Dharma 1, Step 2: Surrender to Spirit

The trademark of life in postmodern times is that it’s guilt-free. People who still accept responsibility for themselves and acknowledge their faults are often mocked as repressed or neurotic or worse. This may be true in some cases, but it’s not nearly as bad as the mass pathology of amoral self-indulgence.

From this totally degenerate context, people tend to see self-conviction as a terrible burden ~ they fear it would ruin their self-esteem and subject them to endless torments of guilt. This in fact is the legacy of dogmatic religion when it’s divorced from the life-changing reality of Spirit. The truth is that there’s a literal miracle cure for guilt, sin, and psychopathology: spiritual surrender.

This sublime practice cuts across all bounds of time and space, creed and custom. Many of the traditional forms of spiritual surrender can be found side by side in the global village: Christians accepting Jesus as their personal savior, Hare Krishnas dancing and chanting the name of their sweet Lord, devotees of the many living masters receiving the blessings of grace/baraqa/shaktipat. All the names and faces of God and Goddess are conduits for this divine power, awaiting the simple act which opens a heart to receive it.

The true Source of it all is Spirit, the external-internal-eternal Presence. It’s right there all the time, but you don’t perceive it because YOU are in the way. It’s what’s always happening while you make other plans. As soon as you become willing to step aside, to jettison all your ballast, to let go of your self, your life, your goals, desires, attachments, everything ~ then suddenly you’ll realize your heart’s desire, the substance behind all those shadowy lusts and illusions.

Yet this giant leap is still but a single step; the hard part is to keep doing it. One of the best words for spiritual surrender is probably the oldest: bhakti, which means literally devotion. The goal of bhakti is to dwell in a surrendered state continuously, to master the art so that it becomes a way of life. This produces the deepest rewards, but the spiritual individualism that prevails today makes it virtually impossible to attain.

The most popular New Age gurus preach the self, and more self, and nothing but the self. They shrink in terror from surrender or devotion to anything beyond the self. In the name of spiritual development they hypocritically proclaim the death of all the Gods, and sometimes even the One God, leaving them in a world of frightened little egos, each striving in desperate isolation for enlightenment.
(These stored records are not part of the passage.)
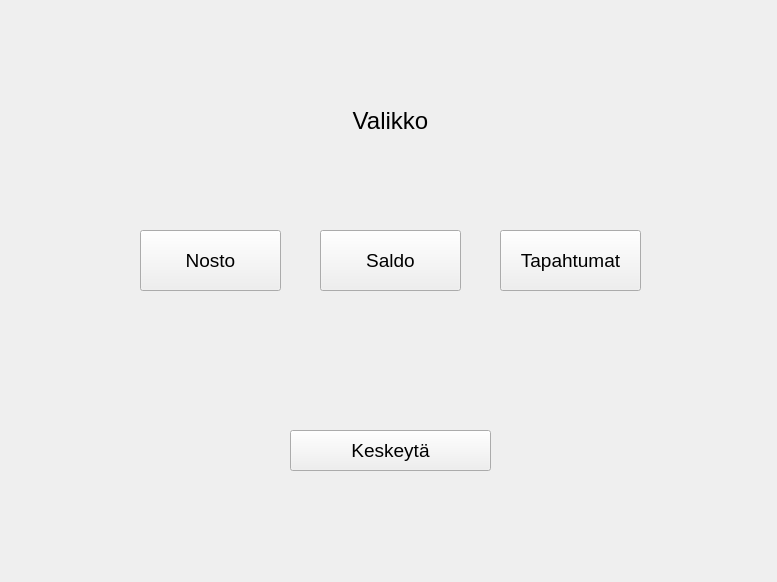
First picture: the form in bank_automat/menu.ui, repository tvt20kmo-ohjelmistokehitysprojekti/Group11, before the edit.
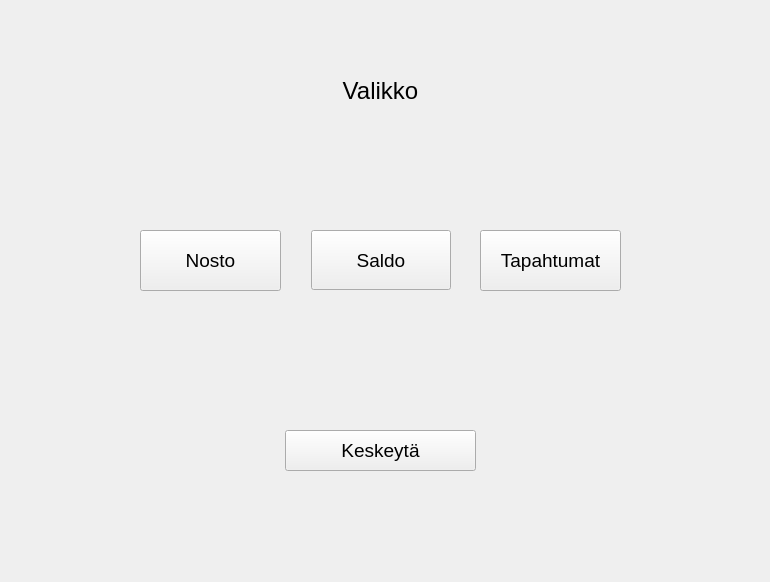
Second picture: the form after the edit.

The edit to the form file:
```diff
--- a/bank_automat/menu.ui
+++ b/bank_automat/menu.ui
@@ -6,7 +6,7 @@
    <rect>
     <x>0</x>
     <y>0</y>
-    <width>777</width>
+    <width>770</width>
     <height>582</height>
    </rect>
   </property>
@@ -21,10 +21,10 @@
   <widget class="QLabel" name="label">
    <property name="geometry">
     <rect>
-     <x>320</x>
-     <y>80</y>
-     <width>141</width>
-     <height>81</height>
+     <x>280</x>
+     <y>60</y>
+     <width>201</width>
+     <height>61</height>
     </rect>
    </property>
    <property name="font">
@@ -59,10 +59,10 @@
   <widget class="QPushButton" name="btnBalance">
    <property name="geometry">
     <rect>
-     <x>320</x>
+     <x>311</x>
      <y>230</y>
-     <width>141</width>
-     <height>61</height>
+     <width>140</width>
+     <height>60</height>
     </rect>
    </property>
    <property name="text">
@@ -72,7 +72,7 @@
   <widget class="QPushButton" name="btnAction">
    <property name="geometry">
     <rect>
-     <x>500</x>
+     <x>480</x>
      <y>230</y>
      <width>141</width>
      <height>61</height>
@@ -85,9 +85,9 @@
   <widget class="QPushButton" name="btnClose">
    <property name="geometry">
     <rect>
-     <x>290</x>
+     <x>285</x>
      <y>430</y>
-     <width>201</width>
+     <width>191</width>
      <height>41</height>
     </rect>
    </property>
```
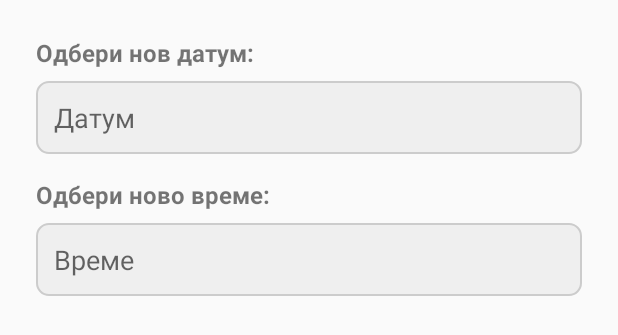
After one commit to ilija2531/CarWashApp, an Android app built with Jetpack Compose: the layout dialog_update_booking.xml on its own in the app's theme, with its tools: preview values and no code run, on a phone screen of 412 x 824 dp. The commit adds this screen. Shown: the top 335 px of the screen. Run offline under Robolectric (Android 15) with nearby library versions, the phone set to English and light mode, and no system bars.

Commit message:
Implemented update and delete options for bookings

```diff
--- /dev/null
+++ b/CarWashApp/app/src/main/res/drawable/edittext_background.xml
@@ -0,0 +1,7 @@
+<?xml version="1.0" encoding="utf-8"?>
+<shape xmlns:android="http://schemas.android.com/apk/res/android"
+    android:shape="rectangle">
+    <solid android:color="#EFEFEF"/>
+    <corners android:radius="8dp"/>
+    <stroke android:width="1dp" android:color="#CCCCCC"/>
+</shape>
--- /dev/null
+++ b/CarWashApp/app/src/main/res/layout/dialog_update_booking.xml
@@ -0,0 +1,49 @@
+<?xml version="1.0" encoding="utf-8"?>
+<LinearLayout xmlns:android="http://schemas.android.com/apk/res/android"
+    android:orientation="vertical"
+    android:padding="24dp"
+    android:layout_width="match_parent"
+    android:layout_height="wrap_content"
+    android:background="?attr/selectableItemBackground">
+
+    <TextView
+        android:layout_width="match_parent"
+        android:layout_height="wrap_content"
+        android:text="Одбери нов датум:"
+        android:textStyle="bold"
+        android:textSize="16sp"
+        android:layout_marginBottom="8dp" />
+
+    <EditText
+        android:id="@+id/etUpdateDate"
+        android:layout_width="match_parent"
+        android:layout_height="wrap_content"
+        android:hint="Датум"
+        android:focusable="false"
+        android:clickable="true"
+        android:inputType="none"
+        android:background="@drawable/edittext_background"
+        android:padding="12dp"
+        android:minHeight="48dp" />
+
+    <TextView
+        android:layout_width="match_parent"
+        android:layout_height="wrap_content"
+        android:text="Одбери ново време:"
+        android:textStyle="bold"
+        android:textSize="16sp"
+        android:layout_marginTop="16dp"
+        android:layout_marginBottom="8dp" />
+
+    <EditText
+        android:id="@+id/etUpdateTime"
+        android:layout_width="match_parent"
+        android:layout_height="wrap_content"
+        android:hint="Време"
+        android:focusable="false"
+        android:clickable="true"
+        android:inputType="none"
+        android:background="@drawable/edittext_background"
+        android:padding="12dp"
+        android:minHeight="48dp" />
+</LinearLayout>
```
Also changed, not shown: CarWashApp/app/src/main/java/com/example/carwashapp/fragments/BookingAdapter.kt (+12 -3 lines), CarWashApp/app/src/main/java/com/example/carwashapp/fragments/MyBookingsFragment.kt (+103 -3 lines), CarWashApp/app/src/main/java/com/example/carwashapp/model/Booking.kt (+4 -3 lines).
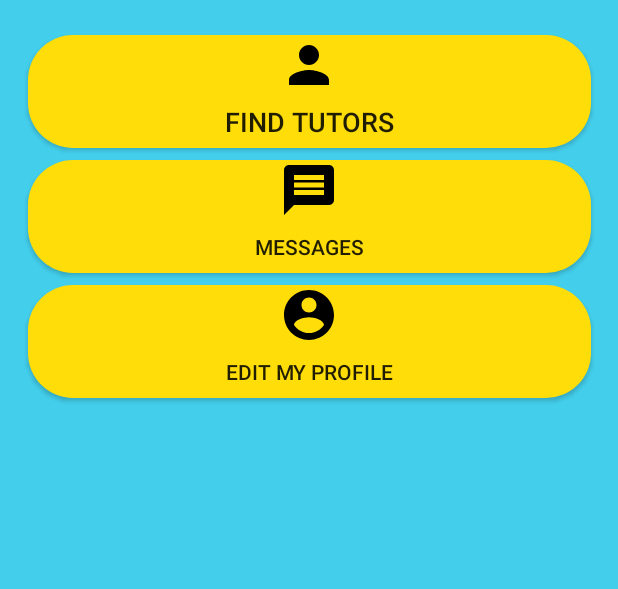
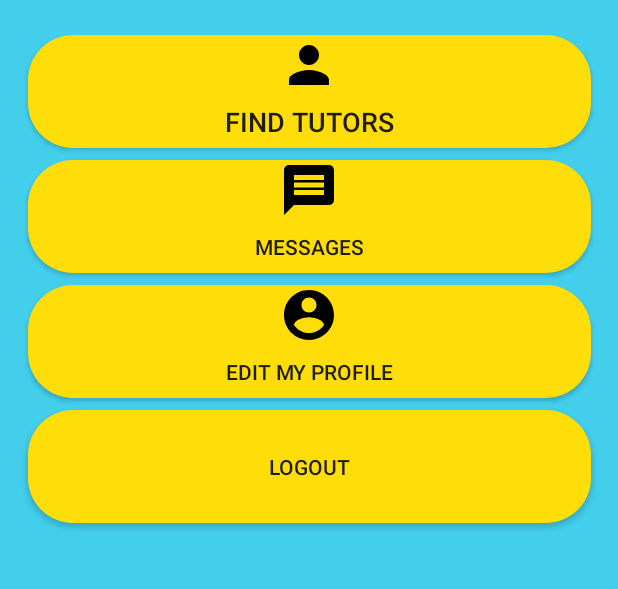
Before and after one commit to ArmandoV15/TutorMe, an Android app: the MainActivity screen opened directly, with no data from a screen before it, on a phone screen of 412 x 824 dp, the part 549-1138 px from its top. Run offline under Robolectric (Android 15) with nearby library versions, the phone set to English and light mode, and no system bars; our stand-ins replace Firebase (no records; nobody signed in at launch, a user with empty details on screens opened directly).

Commit message:
logout button added

```diff
--- a/app/src/main/java/com/example/tutorme/MainActivity.java
+++ b/app/src/main/java/com/example/tutorme/MainActivity.java
@@ -23,6 +23,7 @@ public class MainActivity extends AppCompatActivity {
         Button seeTutorsBtn = (Button) findViewById(R.id.findTutorsButton);
         Button inboxBtn = (Button) findViewById(R.id.inboxButton);
         Button profileBtn = (Button) findViewById(R.id.profileButton);
+        Button logoutBtn = (Button) findViewById(R.id.logoutButton);
 
         seeTutorsBtn.setOnClickListener(new View.OnClickListener() {
             @Override
@@ -48,6 +49,14 @@ public class MainActivity extends AppCompatActivity {
             }
         });
 
+        logoutBtn.setOnClickListener(new View.OnClickListener() {
+            @Override
+            public void onClick(View view) {
+                FirebaseAuth.getInstance().signOut();
+                finish();
+            }
+        });
+
 
     }
 
--- a/app/src/main/res/layout/activity_main.xml
+++ b/app/src/main/res/layout/activity_main.xml
@@ -66,4 +66,17 @@
         app:layout_constraintStart_toStartOf="parent"
         app:layout_constraintTop_toBottomOf="@+id/inboxButton" />
 
+    <Button
+        android:id="@+id/logoutButton"
+        android:layout_width="375dp"
+        android:layout_height="75dp"
+        android:layout_marginStart="8dp"
+        android:layout_marginTop="8dp"
+        android:layout_marginEnd="8dp"
+        android:background="@drawable/capsule"
+        android:text="Logout"
+        app:layout_constraintEnd_toEndOf="parent"
+        app:layout_constraintStart_toStartOf="parent"
+        app:layout_constraintTop_toBottomOf="@+id/profileButton" />
+
 </androidx.constraintlayout.widget.ConstraintLayout>
```
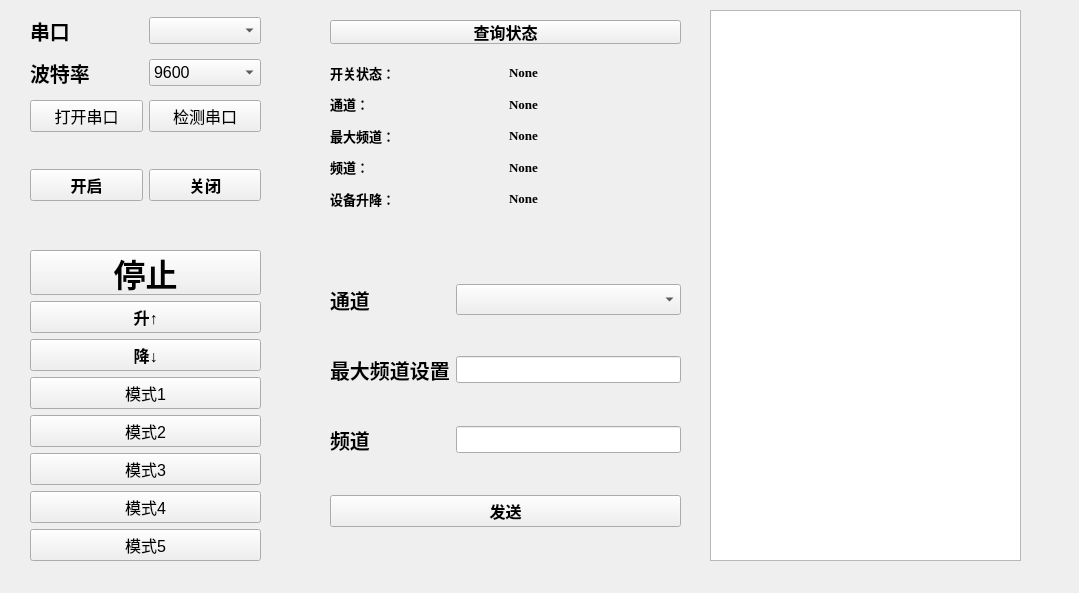
This is widget.ui in Kevin-72/Elevator_control_platform as Qt 5 draws it before an edit. The edited form follows.
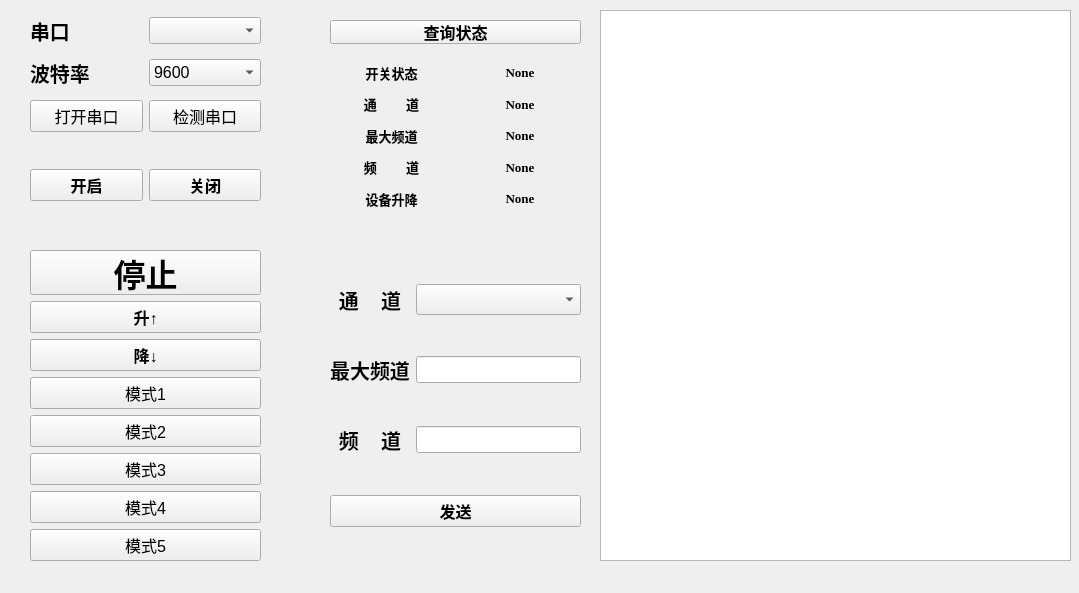
This is the edited form.

The edit to the form file:
```diff
--- a/widget.ui
+++ b/widget.ui
@@ -110,9 +110,9 @@
   <widget class="QTextEdit" name="logViewer">
    <property name="geometry">
     <rect>
-     <x>710</x>
+     <x>600</x>
      <y>10</y>
-     <width>311</width>
+     <width>471</width>
      <height>551</height>
     </rect>
    </property>
@@ -173,7 +173,7 @@
     <rect>
      <x>330</x>
      <y>60</y>
-     <width>351</width>
+     <width>251</width>
      <height>151</height>
     </rect>
    </property>
@@ -189,7 +189,10 @@
        </font>
       </property>
       <property name="text">
-       <string>开关状态：</string>
+       <string>开关状态</string>
+      </property>
+      <property name="alignment">
+       <set>Qt::AlignCenter</set>
       </property>
      </widget>
     </item>
@@ -206,6 +209,9 @@
       <property name="text">
        <string>None</string>
       </property>
+      <property name="alignment">
+       <set>Qt::AlignCenter</set>
+      </property>
      </widget>
     </item>
     <item row="3" column="1">
@@ -221,6 +227,9 @@
       <property name="text">
        <string>None</string>
       </property>
+      <property name="alignment">
+       <set>Qt::AlignCenter</set>
+      </property>
      </widget>
     </item>
     <item row="4" column="1">
@@ -236,6 +245,9 @@
       <property name="text">
        <string>None</string>
       </property>
+      <property name="alignment">
+       <set>Qt::AlignCenter</set>
+      </property>
      </widget>
     </item>
     <item row="1" column="0">
@@ -249,7 +261,10 @@
        </font>
       </property>
       <property name="text">
-       <string>通道：</string>
+       <string>通         道</string>
+      </property>
+      <property name="alignment">
+       <set>Qt::AlignCenter</set>
       </property>
      </widget>
     </item>
@@ -264,7 +279,10 @@
        </font>
       </property>
       <property name="text">
-       <string>设备升降：</string>
+       <string>设备升降</string>
+      </property>
+      <property name="alignment">
+       <set>Qt::AlignCenter</set>
       </property>
      </widget>
     </item>
@@ -279,7 +297,10 @@
        </font>
       </property>
       <property name="text">
-       <string>最大频道：</string>
+       <string>最大频道</string>
+      </property>
+      <property name="alignment">
+       <set>Qt::AlignCenter</set>
       </property>
      </widget>
     </item>
@@ -294,7 +315,10 @@
        </font>
       </property>
       <property name="text">
-       <string>频道：</string>
+       <string>频         道</string>
+      </property>
+      <property name="alignment">
+       <set>Qt::AlignCenter</set>
       </property>
      </widget>
     </item>
@@ -311,6 +335,9 @@
       <property name="text">
        <string>None</string>
       </property>
+      <property name="alignment">
+       <set>Qt::AlignCenter</set>
+      </property>
      </widget>
     </item>
     <item row="1" column="1">
@@ -326,6 +353,9 @@
       <property name="text">
        <string>None</string>
       </property>
+      <property name="alignment">
+       <set>Qt::AlignCenter</set>
+      </property>
      </widget>
     </item>
    </layout>
@@ -449,7 +479,7 @@
     <rect>
      <x>330</x>
      <y>250</y>
-     <width>351</width>
+     <width>251</width>
      <height>311</height>
     </rect>
    </property>
@@ -464,7 +494,10 @@
        </font>
       </property>
       <property name="text">
-       <string>通道</string>
+       <string>通    道</string>
+      </property>
+      <property name="alignment">
+       <set>Qt::AlignCenter</set>
       </property>
      </widget>
     </item>
@@ -488,7 +521,10 @@
        </font>
       </property>
       <property name="text">
-       <string>最大频道设置</string>
+       <string>最大频道</string>
+      </property>
+      <property name="alignment">
+       <set>Qt::AlignCenter</set>
       </property>
      </widget>
     </item>
@@ -511,7 +547,10 @@
        </font>
       </property>
       <property name="text">
-       <string>频道</string>
+       <string>频    道</string>
+      </property>
+      <property name="alignment">
+       <set>Qt::AlignCenter</set>
       </property>
      </widget>
     </item>
@@ -545,7 +584,7 @@
     <rect>
      <x>330</x>
      <y>20</y>
-     <width>351</width>
+     <width>251</width>
      <height>24</height>
     </rect>
    </property>
```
RamaSpirit is a communion of kindred souls who realize that their individuality can find its optimum development in a sodality, a spiritual community, in the same way that plants grow from a plot of soil. To worship the Sun does not diminish the plant, and this is our relationship to Spirit. The energy of the Sun is the inner essence of every living thing on our Earth, yet it comes from above, and is greater than all.

The flower can’t help but open to the light of the Sun when it’s time to bloom, but for human beings it takes an act of will to surrender to Spirit.

NA000989Second Dharma: Awakening from the Matrix

Back to Seven Dharmas Introduction & Step 1

Advertisements
This entry was posted in Dharma and tagged , , , , , , . Bookmark the permalink.

4 Responses to Dharma 1, Step 2: Surrender to Spirit

  1. Pingback: Seven Dharmas | MetaBlog

  2. Bhakti, devotion, is beautiful – it can be achieved through a song that uplifts, a slefless act that ennobles, a meditation in which one loses oneself, an experience of the infinite. – thanks nice post.

  3. Pingback: Dharma 2: Awakening from the Matrix | MetaBlog

Leave a Reply

Fill in your details below or click an icon to log in:

WordPress.com Logo

You are commenting using your WordPress.com account. Log Out / Change )

Twitter picture

You are commenting using your Twitter account. Log Out / Change )

Facebook photo

You are commenting using your Facebook account. Log Out / Change )

Google+ photo

You are commenting using your Google+ account. Log Out / Change )

Connecting to %s